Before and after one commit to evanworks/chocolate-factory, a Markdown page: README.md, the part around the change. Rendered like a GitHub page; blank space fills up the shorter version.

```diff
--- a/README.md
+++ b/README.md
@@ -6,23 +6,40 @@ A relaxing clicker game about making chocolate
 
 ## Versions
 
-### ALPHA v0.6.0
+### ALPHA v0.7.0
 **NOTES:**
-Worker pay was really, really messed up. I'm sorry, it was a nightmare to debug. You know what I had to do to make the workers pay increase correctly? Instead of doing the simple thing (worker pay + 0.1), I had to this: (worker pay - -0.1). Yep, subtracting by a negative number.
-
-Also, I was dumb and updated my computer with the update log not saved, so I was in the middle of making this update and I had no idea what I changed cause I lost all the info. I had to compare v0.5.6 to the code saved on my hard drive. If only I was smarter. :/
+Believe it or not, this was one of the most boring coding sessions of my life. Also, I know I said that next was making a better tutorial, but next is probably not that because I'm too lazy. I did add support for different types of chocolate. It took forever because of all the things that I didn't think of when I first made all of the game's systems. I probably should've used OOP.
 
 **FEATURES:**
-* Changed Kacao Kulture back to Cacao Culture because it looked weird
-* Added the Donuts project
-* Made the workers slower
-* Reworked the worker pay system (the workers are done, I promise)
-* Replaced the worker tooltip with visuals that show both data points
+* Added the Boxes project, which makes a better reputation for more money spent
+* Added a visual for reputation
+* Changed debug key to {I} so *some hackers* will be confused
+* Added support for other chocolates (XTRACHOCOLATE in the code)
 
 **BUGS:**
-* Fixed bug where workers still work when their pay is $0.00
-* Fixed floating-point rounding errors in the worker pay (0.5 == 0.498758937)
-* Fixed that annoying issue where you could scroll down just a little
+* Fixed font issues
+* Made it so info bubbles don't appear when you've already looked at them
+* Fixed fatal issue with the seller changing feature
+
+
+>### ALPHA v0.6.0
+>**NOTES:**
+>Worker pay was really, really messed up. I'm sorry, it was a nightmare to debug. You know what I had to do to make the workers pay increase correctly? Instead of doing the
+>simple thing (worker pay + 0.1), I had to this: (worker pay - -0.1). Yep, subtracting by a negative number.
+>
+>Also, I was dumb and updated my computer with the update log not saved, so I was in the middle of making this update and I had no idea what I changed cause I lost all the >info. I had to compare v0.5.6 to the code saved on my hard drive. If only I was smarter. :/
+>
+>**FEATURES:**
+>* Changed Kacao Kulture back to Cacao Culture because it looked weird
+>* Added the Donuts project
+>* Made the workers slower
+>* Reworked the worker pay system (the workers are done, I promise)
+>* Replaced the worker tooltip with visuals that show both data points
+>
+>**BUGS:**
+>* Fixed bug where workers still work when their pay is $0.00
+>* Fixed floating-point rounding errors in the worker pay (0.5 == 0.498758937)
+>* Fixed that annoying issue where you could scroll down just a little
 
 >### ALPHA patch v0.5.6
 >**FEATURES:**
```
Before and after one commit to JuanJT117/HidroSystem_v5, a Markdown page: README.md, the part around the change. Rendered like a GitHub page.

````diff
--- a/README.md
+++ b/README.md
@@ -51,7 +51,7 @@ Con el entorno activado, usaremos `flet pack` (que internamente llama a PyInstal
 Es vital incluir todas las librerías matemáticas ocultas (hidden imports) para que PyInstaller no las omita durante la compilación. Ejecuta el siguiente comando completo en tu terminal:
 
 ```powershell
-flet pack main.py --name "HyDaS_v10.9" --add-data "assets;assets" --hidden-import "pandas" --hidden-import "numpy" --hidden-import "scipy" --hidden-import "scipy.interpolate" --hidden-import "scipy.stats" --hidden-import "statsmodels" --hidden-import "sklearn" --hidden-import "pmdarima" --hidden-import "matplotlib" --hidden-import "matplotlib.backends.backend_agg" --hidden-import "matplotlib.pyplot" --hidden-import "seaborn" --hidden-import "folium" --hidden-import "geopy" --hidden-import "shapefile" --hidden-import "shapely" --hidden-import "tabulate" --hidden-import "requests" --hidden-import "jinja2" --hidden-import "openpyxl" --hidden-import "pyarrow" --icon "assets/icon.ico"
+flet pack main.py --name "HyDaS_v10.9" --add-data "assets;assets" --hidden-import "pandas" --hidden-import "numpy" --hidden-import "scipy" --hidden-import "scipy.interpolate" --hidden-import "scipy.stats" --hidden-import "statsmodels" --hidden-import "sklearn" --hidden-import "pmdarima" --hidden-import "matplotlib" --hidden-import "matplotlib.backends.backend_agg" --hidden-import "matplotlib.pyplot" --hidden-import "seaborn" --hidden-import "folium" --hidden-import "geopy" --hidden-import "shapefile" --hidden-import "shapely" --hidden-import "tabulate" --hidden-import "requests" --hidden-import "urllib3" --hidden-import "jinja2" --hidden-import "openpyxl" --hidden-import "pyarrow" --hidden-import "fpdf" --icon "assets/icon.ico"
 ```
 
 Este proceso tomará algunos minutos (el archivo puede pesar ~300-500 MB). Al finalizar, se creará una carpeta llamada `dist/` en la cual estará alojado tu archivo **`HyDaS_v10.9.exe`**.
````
- - - - - - -
**Activity:**
The records above need to be written out again. Keep them exact.

**Output for this exercise:**
Before and after one commit to evanworks/chocolate-factory, a Markdown page: README.md, the part around the change. Rendered like a GitHub page; blank space fills up the shorter version.

```diff
--- a/README.md
+++ b/README.md
@@ -6,23 +6,40 @@ A relaxing clicker game about making chocolate
 
 ## Versions
 
-### ALPHA v0.6.0
+### ALPHA v0.7.0
 **NOTES:**
-Worker pay was really, really messed up. I'm sorry, it was a nightmare to debug. You know what I had to do to make the workers pay increase correctly? Instead of doing the simple thing (worker pay + 0.1), I had to this: (worker pay - -0.1). Yep, subtracting by a negative number.
-
-Also, I was dumb and updated my computer with the update log not saved, so I was in the middle of making this update and I had no idea what I changed cause I lost all the info. I had to compare v0.5.6 to the code saved on my hard drive. If only I was smarter. :/
+Believe it or not, this was one of the most boring coding sessions of my life. Also, I know I said that next was making a better tutorial, but next is probably not that because I'm too lazy. I did add support for different types of chocolate. It took forever because of all the things that I didn't think of when I first made all of the game's systems. I probably should've used OOP.
 
 **FEATURES:**
-* Changed Kacao Kulture back to Cacao Culture because it looked weird
-* Added the Donuts project
-* Made the workers slower
-* Reworked the worker pay system (the workers are done, I promise)
-* Replaced the worker tooltip with visuals that show both data points
+* Added the Boxes project, which makes a better reputation for more money spent
+* Added a visual for reputation
+* Changed debug key to {I} so *some hackers* will be confused
+* Added support for other chocolates (XTRACHOCOLATE in the code)
 
 **BUGS:**
-* Fixed bug where workers still work when their pay is $0.00
-* Fixed floating-point rounding errors in the worker pay (0.5 == 0.498758937)
-* Fixed that annoying issue where you could scroll down just a little
+* Fixed font issues
+* Made it so info bubbles don't appear when you've already looked at them
+* Fixed fatal issue with the seller changing feature
+
+
+>### ALPHA v0.6.0
+>**NOTES:**
+>Worker pay was really, really messed up. I'm sorry, it was a nightmare to debug. You know what I had to do to make the workers pay increase correctly? Instead of doing the
+>simple thing (worker pay + 0.1), I had to this: (worker pay - -0.1). Yep, subtracting by a negative number.
+>
+>Also, I was dumb and updated my computer with the update log not saved, so I was in the middle of making this update and I had no idea what I changed cause I lost all the >info. I had to compare v0.5.6 to the code saved on my hard drive. If only I was smarter. :/
+>
+>**FEATURES:**
+>* Changed Kacao Kulture back to Cacao Culture because it looked weird
+>* Added the Donuts project
+>* Made the workers slower
+>* Reworked the worker pay system (the workers are done, I promise)
+>* Replaced the worker tooltip with visuals that show both data points
+>
+>**BUGS:**
+>* Fixed bug where workers still work when their pay is $0.00
+>* Fixed floating-point rounding errors in the worker pay (0.5 == 0.498758937)
+>* Fixed that annoying issue where you could scroll down just a little
 
 >### ALPHA patch v0.5.6
 >**FEATURES:**
```
Before and after one commit to JuanJT117/HidroSystem_v5, a Markdown page: README.md, the part around the change. Rendered like a GitHub page.

````diff
--- a/README.md
+++ b/README.md
@@ -51,7 +51,7 @@ Con el entorno activado, usaremos `flet pack` (que internamente llama a PyInstal
 Es vital incluir todas las librerías matemáticas ocultas (hidden imports) para que PyInstaller no las omita durante la compilación. Ejecuta el siguiente comando completo en tu terminal:
 
 ```powershell
-flet pack main.py --name "HyDaS_v10.9" --add-data "assets;assets" --hidden-import "pandas" --hidden-import "numpy" --hidden-import "scipy" --hidden-import "scipy.interpolate" --hidden-import "scipy.stats" --hidden-import "statsmodels" --hidden-import "sklearn" --hidden-import "pmdarima" --hidden-import "matplotlib" --hidden-import "matplotlib.backends.backend_agg" --hidden-import "matplotlib.pyplot" --hidden-import "seaborn" --hidden-import "folium" --hidden-import "geopy" --hidden-import "shapefile" --hidden-import "shapely" --hidden-import "tabulate" --hidden-import "requests" --hidden-import "jinja2" --hidden-import "openpyxl" --hidden-import "pyarrow" --icon "assets/icon.ico"
+flet pack main.py --name "HyDaS_v10.9" --add-data "assets;assets" --hidden-import "pandas" --hidden-import "numpy" --hidden-import "scipy" --hidden-import "scipy.interpolate" --hidden-import "scipy.stats" --hidden-import "statsmodels" --hidden-import "sklearn" --hidden-import "pmdarima" --hidden-import "matplotlib" --hidden-import "matplotlib.backends.backend_agg" --hidden-import "matplotlib.pyplot" --hidden-import "seaborn" --hidden-import "folium" --hidden-import "geopy" --hidden-import "shapefile" --hidden-import "shapely" --hidden-import "tabulate" --hidden-import "requests" --hidden-import "urllib3" --hidden-import "jinja2" --hidden-import "openpyxl" --hidden-import "pyarrow" --hidden-import "fpdf" --icon "assets/icon.ico"
 ```
 
 Este proceso tomará algunos minutos (el archivo puede pesar ~300-500 MB). Al finalizar, se creará una carpeta llamada `dist/` en la cual estará alojado tu archivo **`HyDaS_v10.9.exe`**.
````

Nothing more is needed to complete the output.